Extracted records

Segment Open

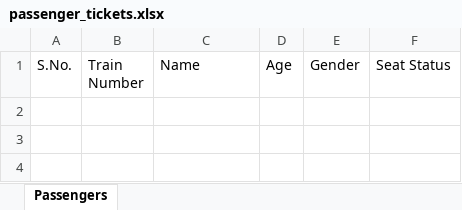
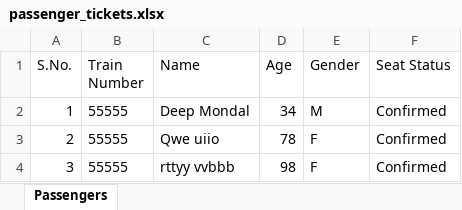
Before and after one commit to TakeASwing-420/RailEase, an Excel workbook: data/passenger_tickets.xlsx, sheet Passengers, drawn as a sheet; values as stored, in another font and other column widths than the file's, no borders; the diff names each change by its address in the sheet, - before the commit and + after, or states it on an @@ line.

```diff
--- a/data/passenger_tickets.xlsx (sheet Passengers)
+++ b/data/passenger_tickets.xlsx (sheet Passengers)
+row 2: 1 | 55555 | Deep Mondal | 34 | M | Confirmed
+row 3: 2 | 55555 | Qwe uiio | 78 | F | Confirmed
+row 4: 3 | 55555 | rttyy vvbbb | 98 | F | Confirmed
```
Also changed, not shown: 5 other files.
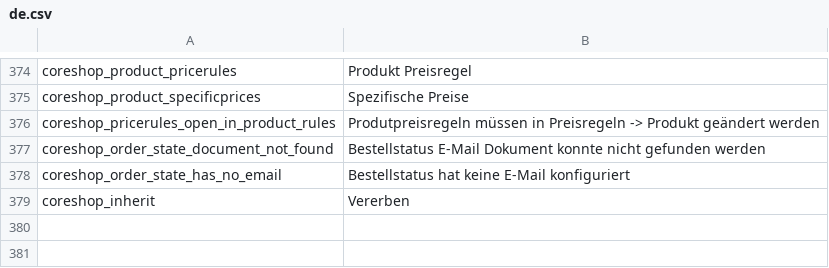
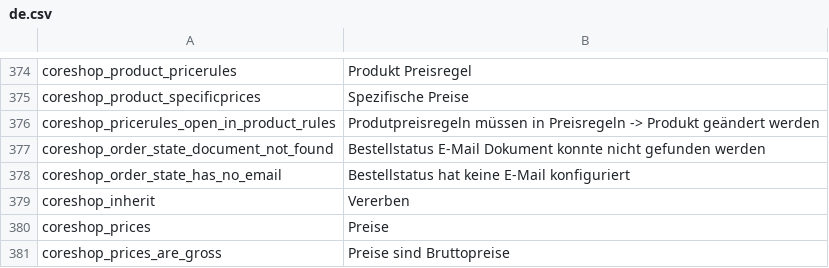
Before and after one commit to coreshop/CoreShop, a CSV file: static/texts/de.csv, drawn as a sheet; only a part is shown, gaps mark what is left out; the diff names each change by its address in the sheet, - before the commit and + after, or states it on an @@ line.

Commit message:
implement: allow net or gross prices

```diff
--- a/static/texts/de.csv
+++ b/static/texts/de.csv
+row 380: coreshop_prices | Preise
+row 381: coreshop_prices_are_gross | Preise sind Bruttopreise
```
Also changed, not shown: static/texts/en.csv, 8 other files.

Segment Closed

Exercise -
Read through the entries above, and wherever a line holds the string "Confirmed", copy it.

Your response -
+row 2: 1 | 55555 | Deep Mondal | 34 | M | Confirmed
+row 3: 2 | 55555 | Qwe uiio | 78 | F | Confirmed
+row 4: 3 | 55555 | rttyy vvbbb | 98 | F | Confirmed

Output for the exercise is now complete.